Commenting generally on the North Korean government's hacking arsenal, Jang said he thinks the reclusive East Asian nation's cyberwarfare is more real and more dangerous than the regime's ability to launch a nuclear offensive -- even if it is the latter that has contributed to expansive sanctions, other penalties and the country's isolation on the world stage.
Said Jang, "This silent war -- the cyberwar -- has already begun without a single bullet fired."
Assuming some of the allegations are well-founded, some might question how or why a country that's so poor, with so few resources, would devote so much to cyberwarfare.
Jang, who says he is still in contact with at least one of Bureau 121's members, says the answer is simple: "Raising cyberagents is fairly cheap."
"The world has the wrong view of the North Korean state," he adds. "With that incorrect world view, North Korea was able to increase its
ability to launch cyberattacks."
Jang attended North Korea's military college for computer science, the University of Automation, and worked in information services for the government before defecting. He showed CNN reams of information he says was stolen by North Korean operatives from Bureau 121. The information taken from South Korean financial institutions, which Jang says he got from a Bureau 121 operation, appeared to list bank accounts, names and financial data.
North Korean hackers possibly attacking a major Hollywood studio may get all the attention these days, but the more real concern is Russian hackers breaking into NATO or the White House, or Chinese hackers launching round after round of corporate espionage attacks.
Of course, there are some who discount the threat of a cyber Pearl Harbor. They claim that it is overhyped, that it’s just a “myth” and that it’s just a way to sell more virus prevention software, or a way to shift private sector costs of defending computer networks on to the government sector. Fair enough. But, let’s face it, that’s probably the same type of thinking that made a Japanese attack 73 years ago seem so unlikely or a 9/11 attack seem unfathomable just 13 years ago.

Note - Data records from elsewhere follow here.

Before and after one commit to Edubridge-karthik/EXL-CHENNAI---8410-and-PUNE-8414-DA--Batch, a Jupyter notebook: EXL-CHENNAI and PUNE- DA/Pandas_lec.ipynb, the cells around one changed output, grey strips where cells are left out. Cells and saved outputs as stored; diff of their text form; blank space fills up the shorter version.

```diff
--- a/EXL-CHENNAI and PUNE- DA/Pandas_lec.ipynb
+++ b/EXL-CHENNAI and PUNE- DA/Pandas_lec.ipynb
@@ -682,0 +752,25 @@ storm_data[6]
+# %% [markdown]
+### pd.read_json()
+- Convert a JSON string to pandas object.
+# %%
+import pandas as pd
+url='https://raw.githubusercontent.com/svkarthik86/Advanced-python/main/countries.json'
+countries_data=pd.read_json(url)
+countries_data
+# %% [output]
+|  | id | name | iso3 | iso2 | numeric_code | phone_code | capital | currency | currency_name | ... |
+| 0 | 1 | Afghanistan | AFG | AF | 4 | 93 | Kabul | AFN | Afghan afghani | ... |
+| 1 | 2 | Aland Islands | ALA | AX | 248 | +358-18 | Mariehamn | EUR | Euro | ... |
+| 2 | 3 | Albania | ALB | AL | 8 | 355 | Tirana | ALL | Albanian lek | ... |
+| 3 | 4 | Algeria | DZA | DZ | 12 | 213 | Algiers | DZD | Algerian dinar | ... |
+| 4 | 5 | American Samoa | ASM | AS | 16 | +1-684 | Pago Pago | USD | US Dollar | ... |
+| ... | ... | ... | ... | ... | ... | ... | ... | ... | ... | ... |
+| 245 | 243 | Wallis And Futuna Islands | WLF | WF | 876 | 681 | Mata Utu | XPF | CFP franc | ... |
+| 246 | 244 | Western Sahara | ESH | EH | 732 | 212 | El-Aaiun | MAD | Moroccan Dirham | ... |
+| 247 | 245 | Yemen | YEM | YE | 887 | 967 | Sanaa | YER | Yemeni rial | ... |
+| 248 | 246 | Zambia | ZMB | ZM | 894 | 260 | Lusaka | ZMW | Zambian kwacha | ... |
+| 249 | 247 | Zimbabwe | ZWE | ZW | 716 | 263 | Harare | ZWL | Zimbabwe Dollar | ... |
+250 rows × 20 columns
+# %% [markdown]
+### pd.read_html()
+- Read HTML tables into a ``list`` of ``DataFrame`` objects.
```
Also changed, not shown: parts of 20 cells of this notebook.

Right now, there are about 4,000 members of the U.S. Cyber Command. These are the people who will be forced to make a judgment call when an attack has taken place, estimate the full extent of the damage and then figure out how to retaliate using the types of new offensive capabilities that have emerged in just the last few years.
developing options to give to the president during his vacation in Hawaii. They include new economic sanctions, mirroring those recently placed on Russian oligarchs and officials close to President Vladimir V. Putin, which would cut off their access to cash — the one perk that allows the elite surrounding Kim Jong-un, the North Korean leader, to live lifestyles their starving countrymen can barely imagine.

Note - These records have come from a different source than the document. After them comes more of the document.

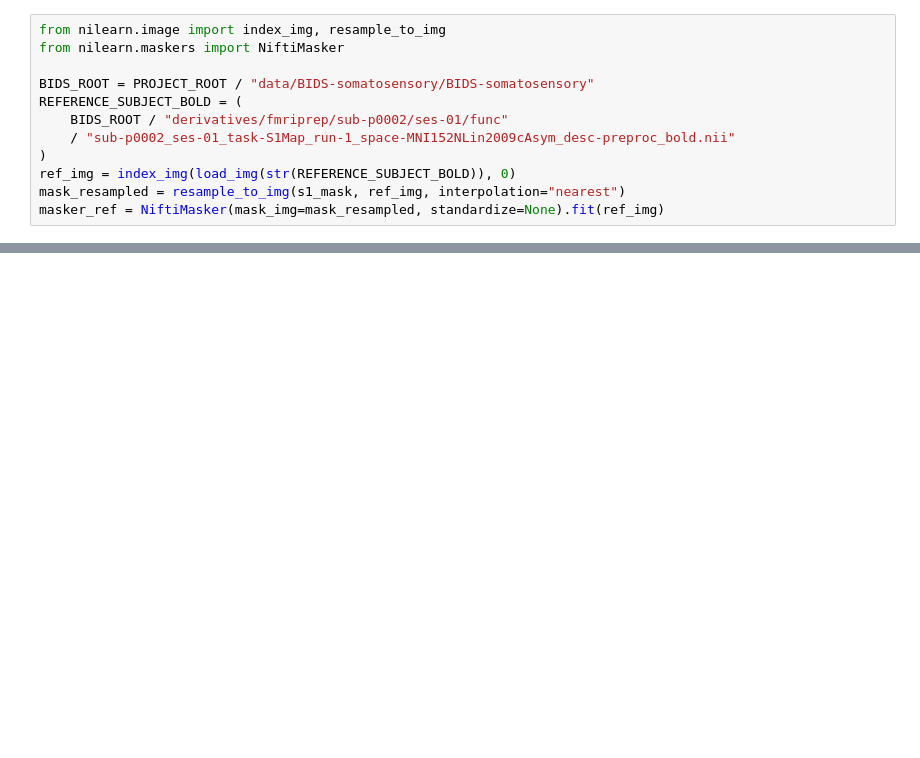
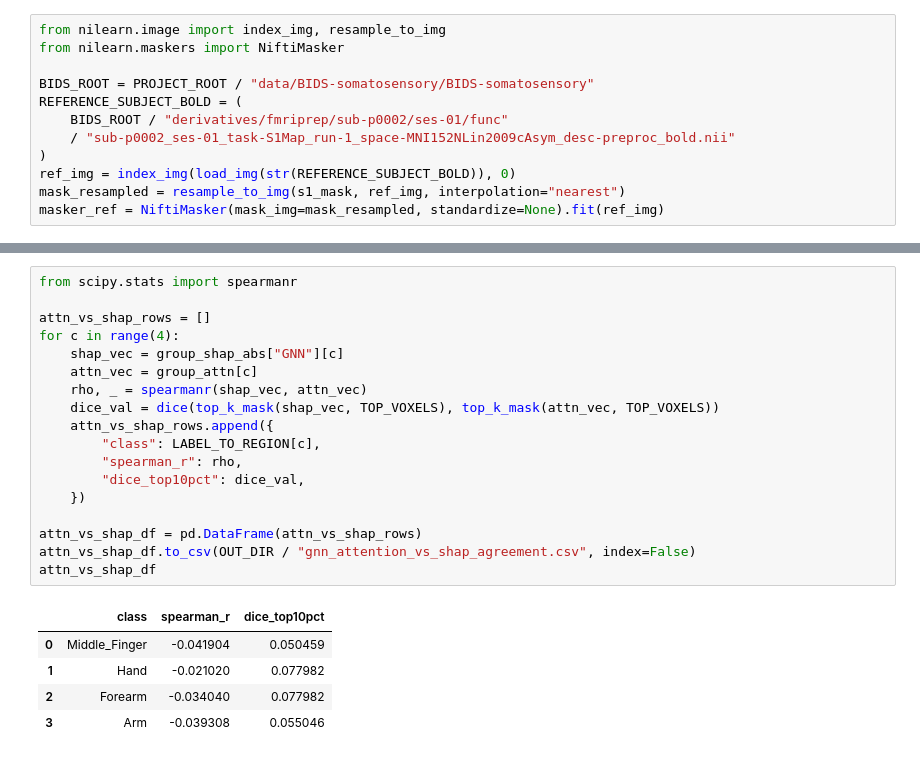
Before and after one commit to DuarteFonteSanta/Mapping_Tese, a Jupyter notebook: mapping_tese/notebooks/Comparisons/cross-model_coord-table.ipynb, the cells around one changed output, grey strips where cells are left out. Drawn from its saved outputs; the diff is of its cells as text; blank space fills up the shorter version.

```diff
--- a/mapping_tese/notebooks/Comparisons/cross-model_coord-table.ipynb
+++ b/mapping_tese/notebooks/Comparisons/cross-model_coord-table.ipynb
@@ -219,0 +555,24 @@ coord_table.to_csv("top_voxels_mni_coordinates.csv", index=False)
+# %%
+from scipy.stats import spearmanr
+
+attn_vs_shap_rows = []
+for c in range(4):
+    shap_vec = group_shap_abs["GNN"][c]
+    attn_vec = group_attn[c]
+    rho, _ = spearmanr(shap_vec, attn_vec)
+    dice_val = dice(top_k_mask(shap_vec, TOP_VOXELS), top_k_mask(attn_vec, TOP_VOXELS))
+    attn_vs_shap_rows.append({
+        "class": LABEL_TO_REGION[c],
+        "spearman_r": rho,
+        "dice_top10pct": dice_val,
+    })
+
+attn_vs_shap_df = pd.DataFrame(attn_vs_shap_rows)
+attn_vs_shap_df.to_csv(OUT_DIR / "gnn_attention_vs_shap_agreement.csv", index=False)
+attn_vs_shap_df
+# %% [output]
+|  | class | spearman_r | dice_top10pct |
+| 0 | Middle_Finger | -0.041904 | 0.050459 |
+| 1 | Hand | -0.021020 | 0.077982 |
+| 2 | Forearm | -0.034040 | 0.077982 |
+| 3 | Arm | -0.039308 | 0.055046 |
```
Also changed, not shown: parts of 22 cells of this notebook, 13 other files.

president has asked the military’s Cyber Command, which is led by the same four-star admiral who directs the National Security Agency, to come up with a range of offensive options that could be directed at North Korea.
One obvious potential target is Yongbyon, the center of North Korea’s nuclear program, where the state has invested huge sums to produce plutonium and uranium fuel for its small arsenal of nuclear weapons. Because of its geographic and technological isolation, Yongbyon is considered a far harder target to attack than were Iran’s nuclear facilities, the subject of an American cyberoperation code-named Olympic Games.
One major detail which the mainstream media conveniently overlooked is that back in July, the hacking group known as Anonymous, declared war on US government and its favored corporations, which they said would start on December 13, 2014 – in the same time frame as this crisis. It’s food for thought.